▸ WORK INSTRUCTION:
Starting at the top line and ending at the last, restate the records exactly.

Records from a collection

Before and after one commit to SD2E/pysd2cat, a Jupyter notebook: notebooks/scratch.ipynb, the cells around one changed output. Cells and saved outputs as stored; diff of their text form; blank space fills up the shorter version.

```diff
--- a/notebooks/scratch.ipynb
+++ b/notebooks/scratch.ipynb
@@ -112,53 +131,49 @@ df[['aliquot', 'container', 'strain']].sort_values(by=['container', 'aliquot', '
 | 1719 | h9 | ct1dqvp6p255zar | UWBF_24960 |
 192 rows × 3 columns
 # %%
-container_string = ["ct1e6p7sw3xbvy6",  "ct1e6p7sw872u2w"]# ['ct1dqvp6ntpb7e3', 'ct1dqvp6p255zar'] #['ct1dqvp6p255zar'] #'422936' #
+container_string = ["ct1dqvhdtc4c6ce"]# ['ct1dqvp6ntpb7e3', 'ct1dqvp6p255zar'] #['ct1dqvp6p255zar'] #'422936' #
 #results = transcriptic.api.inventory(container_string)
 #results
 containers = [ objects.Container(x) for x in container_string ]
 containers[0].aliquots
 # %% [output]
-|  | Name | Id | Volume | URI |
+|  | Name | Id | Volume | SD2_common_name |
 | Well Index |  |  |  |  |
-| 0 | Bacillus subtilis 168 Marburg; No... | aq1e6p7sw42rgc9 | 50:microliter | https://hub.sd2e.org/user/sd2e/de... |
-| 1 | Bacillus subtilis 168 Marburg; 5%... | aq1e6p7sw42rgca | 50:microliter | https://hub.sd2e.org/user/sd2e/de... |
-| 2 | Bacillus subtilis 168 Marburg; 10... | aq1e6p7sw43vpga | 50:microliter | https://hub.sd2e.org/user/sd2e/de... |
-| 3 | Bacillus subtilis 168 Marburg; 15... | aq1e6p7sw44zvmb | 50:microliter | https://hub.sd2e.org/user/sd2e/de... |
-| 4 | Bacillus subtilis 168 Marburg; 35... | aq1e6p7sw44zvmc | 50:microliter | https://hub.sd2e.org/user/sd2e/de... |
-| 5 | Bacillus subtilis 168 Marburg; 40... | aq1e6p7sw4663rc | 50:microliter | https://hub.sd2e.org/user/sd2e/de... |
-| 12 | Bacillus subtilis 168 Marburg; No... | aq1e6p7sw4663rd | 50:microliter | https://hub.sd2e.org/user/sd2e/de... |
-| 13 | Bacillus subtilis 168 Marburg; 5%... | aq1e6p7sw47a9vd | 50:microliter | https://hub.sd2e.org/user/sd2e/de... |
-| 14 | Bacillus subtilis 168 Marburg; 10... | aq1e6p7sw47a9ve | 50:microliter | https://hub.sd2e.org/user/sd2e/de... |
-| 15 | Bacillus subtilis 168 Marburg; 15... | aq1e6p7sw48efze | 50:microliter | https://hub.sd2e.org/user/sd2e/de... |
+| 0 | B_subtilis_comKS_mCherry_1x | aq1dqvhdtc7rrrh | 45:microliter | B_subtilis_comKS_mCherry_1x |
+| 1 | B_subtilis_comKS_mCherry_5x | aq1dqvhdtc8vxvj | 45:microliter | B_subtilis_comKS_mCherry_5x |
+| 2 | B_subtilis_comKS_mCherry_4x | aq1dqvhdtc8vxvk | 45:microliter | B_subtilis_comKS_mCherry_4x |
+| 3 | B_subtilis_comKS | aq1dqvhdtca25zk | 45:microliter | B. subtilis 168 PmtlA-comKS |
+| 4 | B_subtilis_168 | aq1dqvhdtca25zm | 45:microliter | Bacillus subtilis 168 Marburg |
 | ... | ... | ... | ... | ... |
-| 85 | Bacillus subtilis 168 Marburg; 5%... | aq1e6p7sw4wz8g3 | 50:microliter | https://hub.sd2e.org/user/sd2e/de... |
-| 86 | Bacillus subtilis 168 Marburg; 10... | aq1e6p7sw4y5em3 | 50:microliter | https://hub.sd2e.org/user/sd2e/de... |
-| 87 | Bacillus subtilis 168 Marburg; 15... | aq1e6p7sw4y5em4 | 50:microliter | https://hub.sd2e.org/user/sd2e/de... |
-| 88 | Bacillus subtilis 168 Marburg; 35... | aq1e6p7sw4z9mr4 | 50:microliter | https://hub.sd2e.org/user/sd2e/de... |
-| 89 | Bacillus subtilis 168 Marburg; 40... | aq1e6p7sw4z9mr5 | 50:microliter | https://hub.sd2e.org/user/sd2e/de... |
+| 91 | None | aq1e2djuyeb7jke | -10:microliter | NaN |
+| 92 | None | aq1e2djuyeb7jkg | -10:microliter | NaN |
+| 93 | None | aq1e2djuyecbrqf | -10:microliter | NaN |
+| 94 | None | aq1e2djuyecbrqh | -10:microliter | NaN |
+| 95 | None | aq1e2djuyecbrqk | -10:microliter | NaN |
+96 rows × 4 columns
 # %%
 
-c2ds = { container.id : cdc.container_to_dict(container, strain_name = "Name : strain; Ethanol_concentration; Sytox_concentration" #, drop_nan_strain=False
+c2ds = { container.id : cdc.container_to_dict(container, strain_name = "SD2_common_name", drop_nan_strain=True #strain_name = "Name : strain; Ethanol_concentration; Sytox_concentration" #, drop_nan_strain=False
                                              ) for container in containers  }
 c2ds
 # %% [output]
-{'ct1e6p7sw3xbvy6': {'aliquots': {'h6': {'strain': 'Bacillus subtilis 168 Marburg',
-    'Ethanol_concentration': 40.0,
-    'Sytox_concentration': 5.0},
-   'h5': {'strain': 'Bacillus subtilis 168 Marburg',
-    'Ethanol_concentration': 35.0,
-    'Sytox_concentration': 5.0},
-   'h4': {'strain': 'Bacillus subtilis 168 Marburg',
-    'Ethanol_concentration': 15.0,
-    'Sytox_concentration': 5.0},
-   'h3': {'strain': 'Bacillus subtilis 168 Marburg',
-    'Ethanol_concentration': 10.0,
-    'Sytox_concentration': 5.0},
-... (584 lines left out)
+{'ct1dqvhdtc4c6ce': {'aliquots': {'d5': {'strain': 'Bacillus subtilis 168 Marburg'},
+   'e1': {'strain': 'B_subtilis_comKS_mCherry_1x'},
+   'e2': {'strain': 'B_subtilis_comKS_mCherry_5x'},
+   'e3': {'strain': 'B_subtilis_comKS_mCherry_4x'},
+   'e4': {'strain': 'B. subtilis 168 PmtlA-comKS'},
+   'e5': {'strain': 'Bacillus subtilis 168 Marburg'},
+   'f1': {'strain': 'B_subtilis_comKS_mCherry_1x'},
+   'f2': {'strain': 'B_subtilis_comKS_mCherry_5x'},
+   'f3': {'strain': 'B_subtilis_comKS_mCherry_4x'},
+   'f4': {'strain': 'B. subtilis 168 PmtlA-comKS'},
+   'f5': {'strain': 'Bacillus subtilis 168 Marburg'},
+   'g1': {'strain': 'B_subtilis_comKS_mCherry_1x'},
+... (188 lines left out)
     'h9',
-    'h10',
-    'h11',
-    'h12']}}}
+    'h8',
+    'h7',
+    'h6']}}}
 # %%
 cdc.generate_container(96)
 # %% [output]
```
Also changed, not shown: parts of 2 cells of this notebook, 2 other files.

▸ EXPECTED ANSWER:
Before and after one commit to SD2E/pysd2cat, a Jupyter notebook: notebooks/scratch.ipynb, the cells around one changed output. Cells and saved outputs as stored; diff of their text form; blank space fills up the shorter version.

```diff
--- a/notebooks/scratch.ipynb
+++ b/notebooks/scratch.ipynb
@@ -112,53 +131,49 @@ df[['aliquot', 'container', 'strain']].sort_values(by=['container', 'aliquot', '
 | 1719 | h9 | ct1dqvp6p255zar | UWBF_24960 |
 192 rows × 3 columns
 # %%
-container_string = ["ct1e6p7sw3xbvy6",  "ct1e6p7sw872u2w"]# ['ct1dqvp6ntpb7e3', 'ct1dqvp6p255zar'] #['ct1dqvp6p255zar'] #'422936' #
+container_string = ["ct1dqvhdtc4c6ce"]# ['ct1dqvp6ntpb7e3', 'ct1dqvp6p255zar'] #['ct1dqvp6p255zar'] #'422936' #
 #results = transcriptic.api.inventory(container_string)
 #results
 containers = [ objects.Container(x) for x in container_string ]
 containers[0].aliquots
 # %% [output]
-|  | Name | Id | Volume | URI |
+|  | Name | Id | Volume | SD2_common_name |
 | Well Index |  |  |  |  |
-| 0 | Bacillus subtilis 168 Marburg; No... | aq1e6p7sw42rgc9 | 50:microliter | https://hub.sd2e.org/user/sd2e/de... |
-| 1 | Bacillus subtilis 168 Marburg; 5%... | aq1e6p7sw42rgca | 50:microliter | https://hub.sd2e.org/user/sd2e/de... |
-| 2 | Bacillus subtilis 168 Marburg; 10... | aq1e6p7sw43vpga | 50:microliter | https://hub.sd2e.org/user/sd2e/de... |
-| 3 | Bacillus subtilis 168 Marburg; 15... | aq1e6p7sw44zvmb | 50:microliter | https://hub.sd2e.org/user/sd2e/de... |
-| 4 | Bacillus subtilis 168 Marburg; 35... | aq1e6p7sw44zvmc | 50:microliter | https://hub.sd2e.org/user/sd2e/de... |
-| 5 | Bacillus subtilis 168 Marburg; 40... | aq1e6p7sw4663rc | 50:microliter | https://hub.sd2e.org/user/sd2e/de... |
-| 12 | Bacillus subtilis 168 Marburg; No... | aq1e6p7sw4663rd | 50:microliter | https://hub.sd2e.org/user/sd2e/de... |
-| 13 | Bacillus subtilis 168 Marburg; 5%... | aq1e6p7sw47a9vd | 50:microliter | https://hub.sd2e.org/user/sd2e/de... |
-| 14 | Bacillus subtilis 168 Marburg; 10... | aq1e6p7sw47a9ve | 50:microliter | https://hub.sd2e.org/user/sd2e/de... |
-| 15 | Bacillus subtilis 168 Marburg; 15... | aq1e6p7sw48efze | 50:microliter | https://hub.sd2e.org/user/sd2e/de... |
+| 0 | B_subtilis_comKS_mCherry_1x | aq1dqvhdtc7rrrh | 45:microliter | B_subtilis_comKS_mCherry_1x |
+| 1 | B_subtilis_comKS_mCherry_5x | aq1dqvhdtc8vxvj | 45:microliter | B_subtilis_comKS_mCherry_5x |
+| 2 | B_subtilis_comKS_mCherry_4x | aq1dqvhdtc8vxvk | 45:microliter | B_subtilis_comKS_mCherry_4x |
+| 3 | B_subtilis_comKS | aq1dqvhdtca25zk | 45:microliter | B. subtilis 168 PmtlA-comKS |
+| 4 | B_subtilis_168 | aq1dqvhdtca25zm | 45:microliter | Bacillus subtilis 168 Marburg |
 | ... | ... | ... | ... | ... |
-| 85 | Bacillus subtilis 168 Marburg; 5%... | aq1e6p7sw4wz8g3 | 50:microliter | https://hub.sd2e.org/user/sd2e/de... |
-| 86 | Bacillus subtilis 168 Marburg; 10... | aq1e6p7sw4y5em3 | 50:microliter | https://hub.sd2e.org/user/sd2e/de... |
-| 87 | Bacillus subtilis 168 Marburg; 15... | aq1e6p7sw4y5em4 | 50:microliter | https://hub.sd2e.org/user/sd2e/de... |
-| 88 | Bacillus subtilis 168 Marburg; 35... | aq1e6p7sw4z9mr4 | 50:microliter | https://hub.sd2e.org/user/sd2e/de... |
-| 89 | Bacillus subtilis 168 Marburg; 40... | aq1e6p7sw4z9mr5 | 50:microliter | https://hub.sd2e.org/user/sd2e/de... |
+| 91 | None | aq1e2djuyeb7jke | -10:microliter | NaN |
+| 92 | None | aq1e2djuyeb7jkg | -10:microliter | NaN |
+| 93 | None | aq1e2djuyecbrqf | -10:microliter | NaN |
+| 94 | None | aq1e2djuyecbrqh | -10:microliter | NaN |
+| 95 | None | aq1e2djuyecbrqk | -10:microliter | NaN |
+96 rows × 4 columns
 # %%
 
-c2ds = { container.id : cdc.container_to_dict(container, strain_name = "Name : strain; Ethanol_concentration; Sytox_concentration" #, drop_nan_strain=False
+c2ds = { container.id : cdc.container_to_dict(container, strain_name = "SD2_common_name", drop_nan_strain=True #strain_name = "Name : strain; Ethanol_concentration; Sytox_concentration" #, drop_nan_strain=False
                                              ) for container in containers  }
 c2ds
 # %% [output]
-{'ct1e6p7sw3xbvy6': {'aliquots': {'h6': {'strain': 'Bacillus subtilis 168 Marburg',
-    'Ethanol_concentration': 40.0,
-    'Sytox_concentration': 5.0},
-   'h5': {'strain': 'Bacillus subtilis 168 Marburg',
-    'Ethanol_concentration': 35.0,
-    'Sytox_concentration': 5.0},
-   'h4': {'strain': 'Bacillus subtilis 168 Marburg',
-    'Ethanol_concentration': 15.0,
-    'Sytox_concentration': 5.0},
-   'h3': {'strain': 'Bacillus subtilis 168 Marburg',
-    'Ethanol_concentration': 10.0,
-    'Sytox_concentration': 5.0},
-... (584 lines left out)
+{'ct1dqvhdtc4c6ce': {'aliquots': {'d5': {'strain': 'Bacillus subtilis 168 Marburg'},
+   'e1': {'strain': 'B_subtilis_comKS_mCherry_1x'},
+   'e2': {'strain': 'B_subtilis_comKS_mCherry_5x'},
+   'e3': {'strain': 'B_subtilis_comKS_mCherry_4x'},
+   'e4': {'strain': 'B. subtilis 168 PmtlA-comKS'},
+   'e5': {'strain': 'Bacillus subtilis 168 Marburg'},
+   'f1': {'strain': 'B_subtilis_comKS_mCherry_1x'},
+   'f2': {'strain': 'B_subtilis_comKS_mCherry_5x'},
+   'f3': {'strain': 'B_subtilis_comKS_mCherry_4x'},
+   'f4': {'strain': 'B. subtilis 168 PmtlA-comKS'},
+   'f5': {'strain': 'Bacillus subtilis 168 Marburg'},
+   'g1': {'strain': 'B_subtilis_comKS_mCherry_1x'},
+... (188 lines left out)
     'h9',
-    'h10',
-    'h11',
-    'h12']}}}
+    'h8',
+    'h7',
+    'h6']}}}
 # %%
 cdc.generate_container(96)
 # %% [output]
```
Also changed, not shown: parts of 2 cells of this notebook, 2 other files.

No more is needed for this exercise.